START Source data

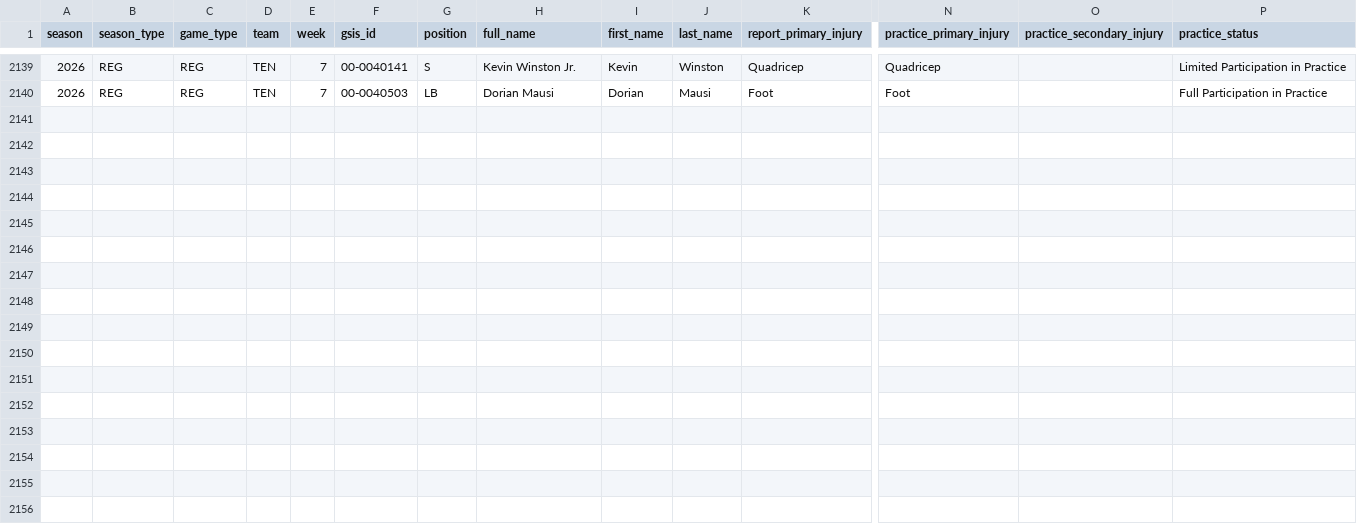
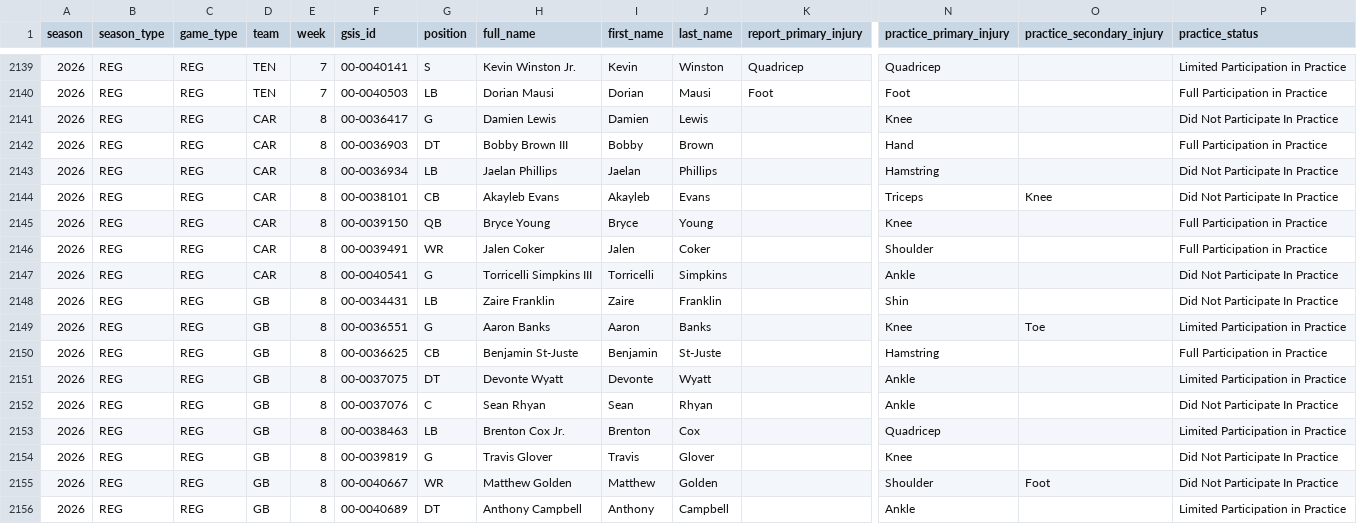
Before and after one commit to brianmarks4-byte/prop-edge, a CSV file: data/injuries_2026.csv, drawn as a sheet; only a part is shown, gaps mark what is left out; rows hold the shown columns only; the diff names each change by its address in the sheet, - before the commit and + after, or states it on an @@ line.

```diff
--- a/data/injuries_2026.csv
+++ b/data/injuries_2026.csv
+row 2141: 2026 | REG | REG | CAR | 8 | 00-0036417 | G | Damien Lewis | Damien | Lewis |  | Knee |  | Did Not Participate In Practice
+row 2142: 2026 | REG | REG | CAR | 8 | 00-0036903 | DT | Bobby Brown III | Bobby | Brown |  | Hand |  | Full Participation in Practice
+row 2143: 2026 | REG | REG | CAR | 8 | 00-0036934 | LB | Jaelan Phillips | Jaelan | Phillips |  | Hamstring |  | Did Not Participate In Practice
+row 2144: 2026 | REG | REG | CAR | 8 | 00-0038101 | CB | Akayleb Evans | Akayleb | Evans |  | Triceps | Knee | Did Not Participate In Practice
+row 2145: 2026 | REG | REG | CAR | 8 | 00-0039150 | QB | Bryce Young | Bryce | Young |  | Knee |  | Full Participation in Practice
+row 2146: 2026 | REG | REG | CAR | 8 | 00-0039491 | WR | Jalen Coker | Jalen | Coker |  | Shoulder |  | Full Participation in Practice
+row 2147: 2026 | REG | REG | CAR | 8 | 00-0040541 | G | Torricelli Simpkins III | Torricelli | Simpkins |  | Ankle |  | Did Not Participate In Practice
+row 2148: 2026 | REG | REG | GB | 8 | 00-0034431 | LB | Zaire Franklin | Zaire | Franklin |  | Shin |  | Did Not Participate In Practice
+row 2149: 2026 | REG | REG | GB | 8 | 00-0036551 | G | Aaron Banks | Aaron | Banks |  | Knee | Toe | Limited Participation in Practice
+row 2150: 2026 | REG | REG | GB | 8 | 00-0036625 | CB | Benjamin St-Juste | Benjamin | St-Juste |  | Hamstring |  | Full Participation in Practice
+row 2151: 2026 | REG | REG | GB | 8 | 00-0037075 | DT | Devonte Wyatt | Devonte | Wyatt |  | Ankle |  | Limited Participation in Practice
+row 2152: 2026 | REG | REG | GB | 8 | 00-0037076 | C | Sean Rhyan | Sean | Rhyan |  | Ankle |  | Did Not Participate In Practice
+row 2153: 2026 | REG | REG | GB | 8 | 00-0038463 | LB | Brenton Cox Jr. | Brenton | Cox |  | Quadricep |  | Limited Participation in Practice
+row 2154: 2026 | REG | REG | GB | 8 | 00-0039819 | G | Travis Glover | Travis | Glover |  | Knee |  | Did Not Participate In Practice
+row 2155: 2026 | REG | REG | GB | 8 | 00-0040667 | WR | Matthew Golden | Matthew | Golden |  | Shoulder | Foot | Did Not Participate In Practice
+row 2156: 2026 | REG | REG | GB | 8 | 00-0040689 | DT | Anthony Campbell | Anthony | Campbell |  | Ankle |  | Limited Participation in Practice
```
Also changed, not shown: data/prop_edge_injuries.csv, 1 other file.
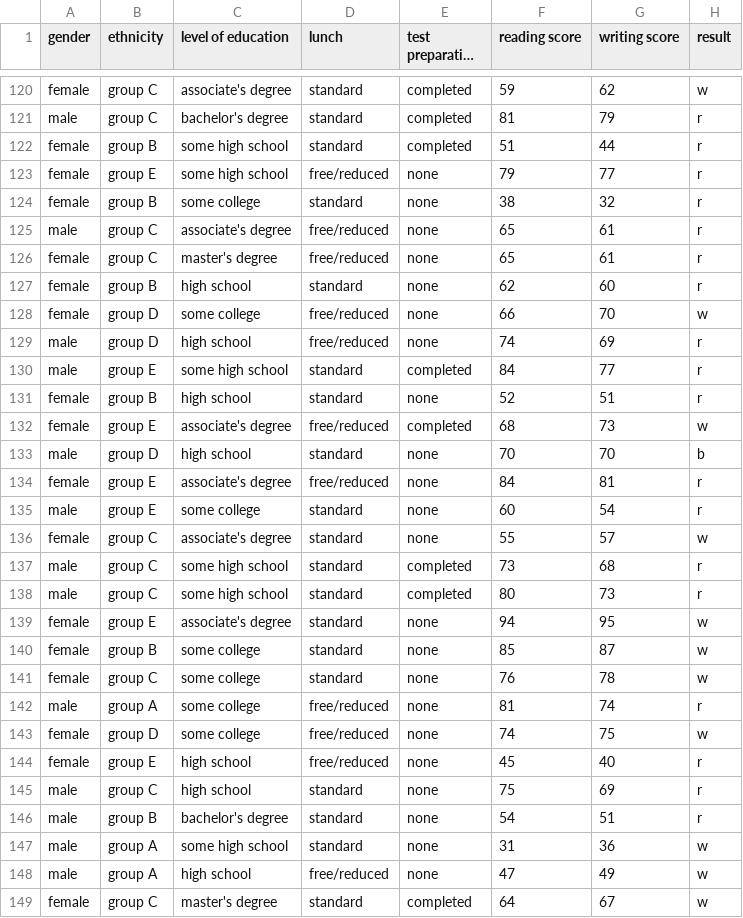
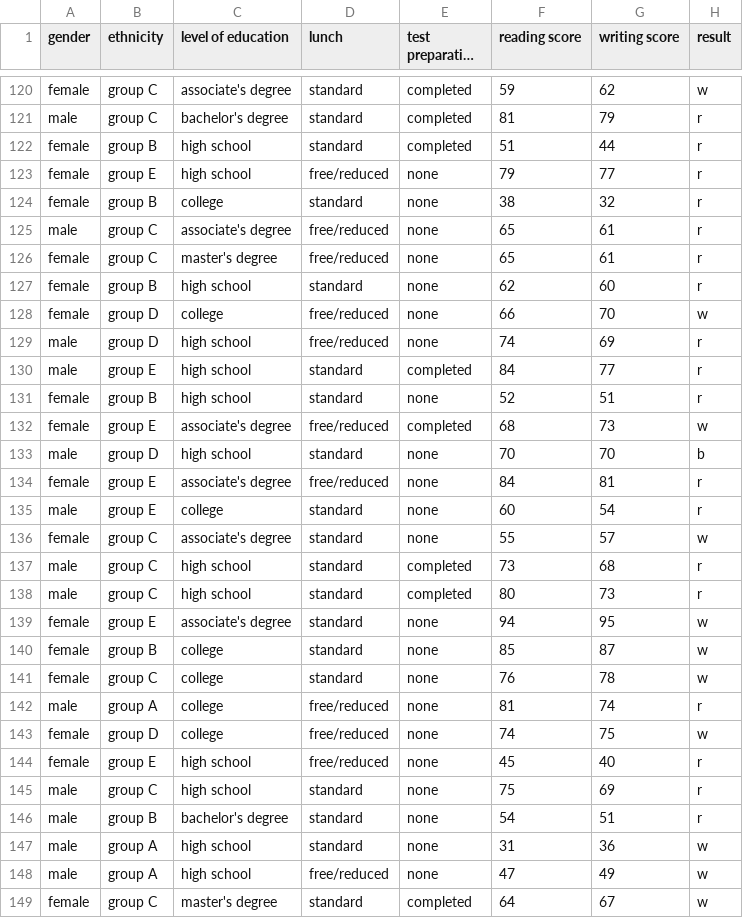
Before and after one commit to HasanMhdAmin/learning-analytics, a CSV file: data-set/student-testing-data-set.csv, drawn as a sheet; only a part is shown, gaps mark what is left out; long unchanged cells end in …; the diff covers the shown part only.

```diff
--- a/data-set/student-testing-data-set.csv
+++ b/data-set/student-testing-data-set.csv
@@ -121,5 +121,5 @@ female,group C,associate's degree,standard,completed,59,62,w
 male,group C,bachelor's degree,standard,completed,81,79,r
-female,group B,some high school,standard,completed,51,44,r
-female,group E,some high school,free/reduced,none,79,77,r
-female,group B,some college,standard,none,38,32,r
+female,group B,high school,standard,completed,51,44,r
+female,group E,high school,free/reduced,none,79,77,r
+female,group B,college,standard,none,38,32,r
 male,group C,associate's degree,free/reduced,none,65,61,r
@@ -127,5 +127,5 @@ female,group C,master's degree,free/reduced,none,65,61,r
 female,group B,high school,standard,none,62,60,r
-female,group D,some college,free/reduced,none,66,70,w
+female,group D,college,free/reduced,none,66,70,w
 male,group D,high school,free/reduced,none,74,69,r
-male,group E,some high school,standard,completed,84,77,r
+male,group E,high school,standard,completed,84,77,r
 female,group B,high school,standard,none,52,51,r
@@ -134,11 +134,11 @@ male,group D,high school,standard,none,70,70,b
 female,group E,associate's degree,free/reduced,none,84,81,r
-male,group E,some college,standard,none,60,54,r
+male,group E,college,standard,none,60,54,r
 female,group C,associate's degree,standard,none,55,57,w
-male,group C,some high school,standard,completed,73,68,r
-male,group C,some high school,standard,completed,80,73,r
+male,group C,high school,standard,completed,73,68,r
+male,group C,high school,standard,completed,80,73,r
 female,group E,associate's degree,standard,none,94,95,w
-female,group B,some college,standard,none,85,87,w
-female,group C,some college,standard,none,76,78,w
-male,group A,some college,free/reduced,none,81,74,r
-female,group D,some college,free/reduced,none,74,75,w
+female,group B,college,standard,none,85,87,w
+female,group C,college,standard,none,76,78,w
+male,group A,college,free/reduced,none,81,74,r
+female,group D,college,free/reduced,none,74,75,w
 female,group E,high school,free/reduced,none,45,40,r
@@ -146,3 +146,3 @@ male,group C,high school,standard,none,75,69,r
 male,group B,bachelor's degree,standard,none,54,51,r
-male,group A,some high school,standard,none,31,36,w
+male,group A,high school,standard,none,31,36,w
 male,group A,high school,free/reduced,none,47,49,w
```
Also changed, not shown: 126 edited cells elsewhere in this file, data-set/student-training-data-set.csv, 1 other file.
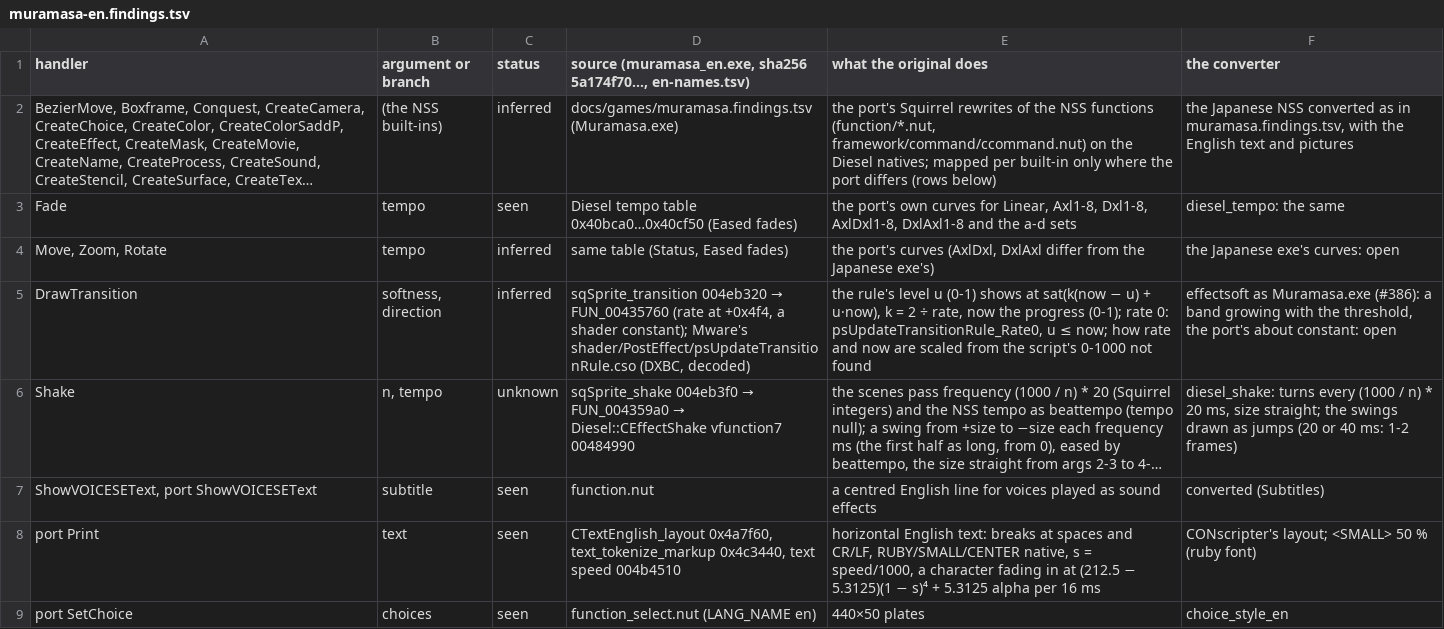
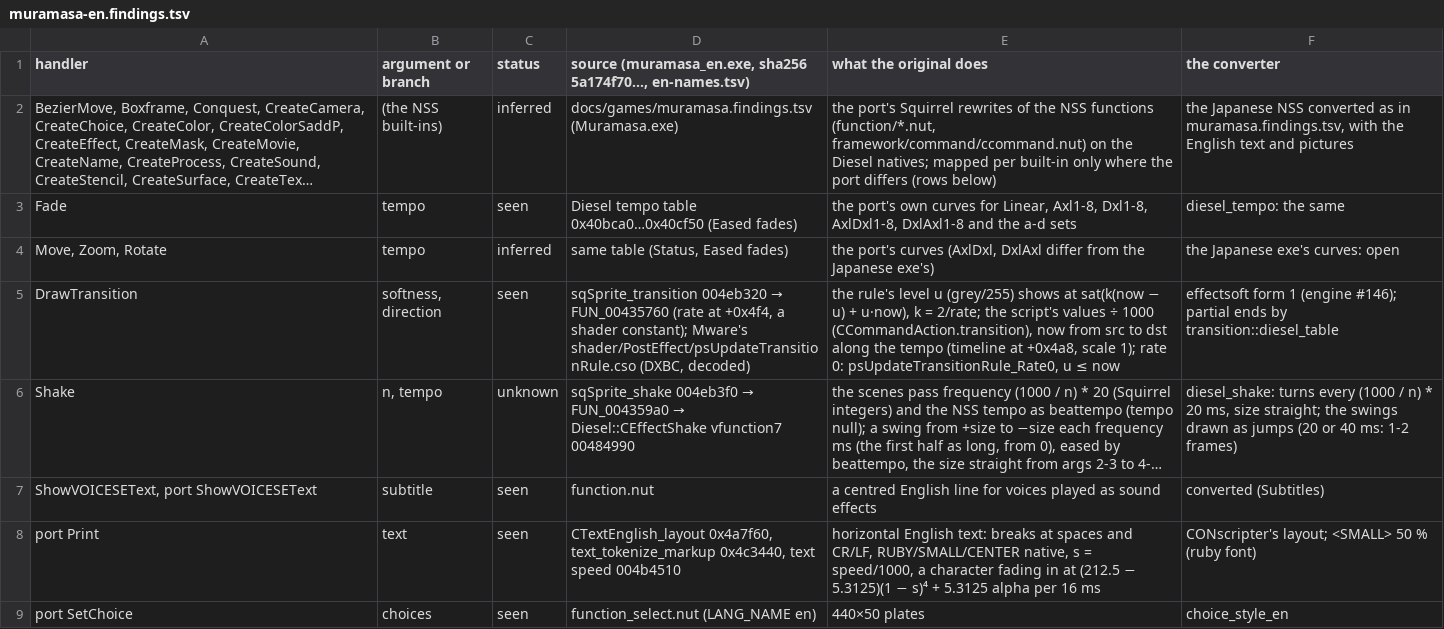
Before and after one commit to blankiekun/conscripter-convert, a TSV file: docs/games/muramasa-en.findings.tsv, drawn as a sheet; only a part is shown; long unchanged cells end in …; the diff names each change by its address in the sheet, - before the commit and + after, or states it on an @@ line.

Commit message:
Muramasa EN: DrawTransition's soft edge as the port's shader
The port draws the rule through Mware's psUpdateTransitionRule:
a level u shows at sat(k(now - u) + u now), k = 2000 / softness.
effectsoft form 1 (engine #146) for the sweeps; the same table for
transitions stopped partway.

```diff
--- a/docs/games/muramasa-en.findings.tsv
+++ b/docs/games/muramasa-en.findings.tsv
-C5 (status): inferred
+C5 (status): seen
-E5 (what the original does): …level u (0-1) shows at sat(k(now − u) + u·now), k = 2 ÷ rate, now the progress (0-1); rate 0: psUpdateTransitionRule_Rate0, u ≤ now; how rate and now are scaled from the script's 0-1000 not found
+E5 (what the original does): …level u (grey/255) shows at sat(k(now − u) + u·now), k = 2/rate; the script's values ÷ 1000 (CCommandAction.transition), now from src to dst along the tempo (timeline at +0x4a8, scale 1); rate 0: psUpdateTransitionRule_Rate0, u ≤ now
-F5 (the converter): effectsoft as Muramasa.exe (#386): a band growing with the threshold, the port's about constant: open
+F5 (the converter): effectsoft form 1 (engine #146); partial ends by transition::diesel_table
```
Also changed, not shown: 9 other files.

END Source data

=== Task item ===
Before copying, set the pictures aside; then give the records again exactly.

=== Output below ===
Before and after one commit to brianmarks4-byte/prop-edge, a CSV file: data/injuries_2026.csv, drawn as a sheet; only a part is shown, gaps mark what is left out; rows hold the shown columns only; the diff names each change by its address in the sheet, - before the commit and + after, or states it on an @@ line.

```diff
--- a/data/injuries_2026.csv
+++ b/data/injuries_2026.csv
+row 2141: 2026 | REG | REG | CAR | 8 | 00-0036417 | G | Damien Lewis | Damien | Lewis |  | Knee |  | Did Not Participate In Practice
+row 2142: 2026 | REG | REG | CAR | 8 | 00-0036903 | DT | Bobby Brown III | Bobby | Brown |  | Hand |  | Full Participation in Practice
+row 2143: 2026 | REG | REG | CAR | 8 | 00-0036934 | LB | Jaelan Phillips | Jaelan | Phillips |  | Hamstring |  | Did Not Participate In Practice
+row 2144: 2026 | REG | REG | CAR | 8 | 00-0038101 | CB | Akayleb Evans | Akayleb | Evans |  | Triceps | Knee | Did Not Participate In Practice
+row 2145: 2026 | REG | REG | CAR | 8 | 00-0039150 | QB | Bryce Young | Bryce | Young |  | Knee |  | Full Participation in Practice
+row 2146: 2026 | REG | REG | CAR | 8 | 00-0039491 | WR | Jalen Coker | Jalen | Coker |  | Shoulder |  | Full Participation in Practice
+row 2147: 2026 | REG | REG | CAR | 8 | 00-0040541 | G | Torricelli Simpkins III | Torricelli | Simpkins |  | Ankle |  | Did Not Participate In Practice
+row 2148: 2026 | REG | REG | GB | 8 | 00-0034431 | LB | Zaire Franklin | Zaire | Franklin |  | Shin |  | Did Not Participate In Practice
+row 2149: 2026 | REG | REG | GB | 8 | 00-0036551 | G | Aaron Banks | Aaron | Banks |  | Knee | Toe | Limited Participation in Practice
+row 2150: 2026 | REG | REG | GB | 8 | 00-0036625 | CB | Benjamin St-Juste | Benjamin | St-Juste |  | Hamstring |  | Full Participation in Practice
+row 2151: 2026 | REG | REG | GB | 8 | 00-0037075 | DT | Devonte Wyatt | Devonte | Wyatt |  | Ankle |  | Limited Participation in Practice
+row 2152: 2026 | REG | REG | GB | 8 | 00-0037076 | C | Sean Rhyan | Sean | Rhyan |  | Ankle |  | Did Not Participate In Practice
+row 2153: 2026 | REG | REG | GB | 8 | 00-0038463 | LB | Brenton Cox Jr. | Brenton | Cox |  | Quadricep |  | Limited Participation in Practice
+row 2154: 2026 | REG | REG | GB | 8 | 00-0039819 | G | Travis Glover | Travis | Glover |  | Knee |  | Did Not Participate In Practice
+row 2155: 2026 | REG | REG | GB | 8 | 00-0040667 | WR | Matthew Golden | Matthew | Golden |  | Shoulder | Foot | Did Not Participate In Practice
+row 2156: 2026 | REG | REG | GB | 8 | 00-0040689 | DT | Anthony Campbell | Anthony | Campbell |  | Ankle |  | Limited Participation in Practice
```
Also changed, not shown: data/prop_edge_injuries.csv, 1 other file.
Before and after one commit to HasanMhdAmin/learning-analytics, a CSV file: data-set/student-testing-data-set.csv, drawn as a sheet; only a part is shown, gaps mark what is left out; long unchanged cells end in …; the diff covers the shown part only.

```diff
--- a/data-set/student-testing-data-set.csv
+++ b/data-set/student-testing-data-set.csv
@@ -121,5 +121,5 @@ female,group C,associate's degree,standard,completed,59,62,w
 male,group C,bachelor's degree,standard,completed,81,79,r
-female,group B,some high school,standard,completed,51,44,r
-female,group E,some high school,free/reduced,none,79,77,r
-female,group B,some college,standard,none,38,32,r
+female,group B,high school,standard,completed,51,44,r
+female,group E,high school,free/reduced,none,79,77,r
+female,group B,college,standard,none,38,32,r
 male,group C,associate's degree,free/reduced,none,65,61,r
@@ -127,5 +127,5 @@ female,group C,master's degree,free/reduced,none,65,61,r
 female,group B,high school,standard,none,62,60,r
-female,group D,some college,free/reduced,none,66,70,w
+female,group D,college,free/reduced,none,66,70,w
 male,group D,high school,free/reduced,none,74,69,r
-male,group E,some high school,standard,completed,84,77,r
+male,group E,high school,standard,completed,84,77,r
 female,group B,high school,standard,none,52,51,r
@@ -134,11 +134,11 @@ male,group D,high school,standard,none,70,70,b
 female,group E,associate's degree,free/reduced,none,84,81,r
-male,group E,some college,standard,none,60,54,r
+male,group E,college,standard,none,60,54,r
 female,group C,associate's degree,standard,none,55,57,w
-male,group C,some high school,standard,completed,73,68,r
-male,group C,some high school,standard,completed,80,73,r
+male,group C,high school,standard,completed,73,68,r
+male,group C,high school,standard,completed,80,73,r
 female,group E,associate's degree,standard,none,94,95,w
-female,group B,some college,standard,none,85,87,w
-female,group C,some college,standard,none,76,78,w
-male,group A,some college,free/reduced,none,81,74,r
-female,group D,some college,free/reduced,none,74,75,w
+female,group B,college,standard,none,85,87,w
+female,group C,college,standard,none,76,78,w
+male,group A,college,free/reduced,none,81,74,r
+female,group D,college,free/reduced,none,74,75,w
 female,group E,high school,free/reduced,none,45,40,r
@@ -146,3 +146,3 @@ male,group C,high school,standard,none,75,69,r
 male,group B,bachelor's degree,standard,none,54,51,r
-male,group A,some high school,standard,none,31,36,w
+male,group A,high school,standard,none,31,36,w
 male,group A,high school,free/reduced,none,47,49,w
```
Also changed, not shown: 126 edited cells elsewhere in this file, data-set/student-training-data-set.csv, 1 other file.
Before and after one commit to blankiekun/conscripter-convert, a TSV file: docs/games/muramasa-en.findings.tsv, drawn as a sheet; only a part is shown; long unchanged cells end in …; the diff names each change by its address in the sheet, - before the commit and + after, or states it on an @@ line.

Commit message:
Muramasa EN: DrawTransition's soft edge as the port's shader
The port draws the rule through Mware's psUpdateTransitionRule:
a level u shows at sat(k(now - u) + u now), k = 2000 / softness.
effectsoft form 1 (engine #146) for the sweeps; the same table for
transitions stopped partway.

```diff
--- a/docs/games/muramasa-en.findings.tsv
+++ b/docs/games/muramasa-en.findings.tsv
-C5 (status): inferred
+C5 (status): seen
-E5 (what the original does): …level u (0-1) shows at sat(k(now − u) + u·now), k = 2 ÷ rate, now the progress (0-1); rate 0: psUpdateTransitionRule_Rate0, u ≤ now; how rate and now are scaled from the script's 0-1000 not found
+E5 (what the original does): …level u (grey/255) shows at sat(k(now − u) + u·now), k = 2/rate; the script's values ÷ 1000 (CCommandAction.transition), now from src to dst along the tempo (timeline at +0x4a8, scale 1); rate 0: psUpdateTransitionRule_Rate0, u ≤ now
-F5 (the converter): effectsoft as Muramasa.exe (#386): a band growing with the threshold, the port's about constant: open
+F5 (the converter): effectsoft form 1 (engine #146); partial ends by transition::diesel_table
```
Also changed, not shown: 9 other files.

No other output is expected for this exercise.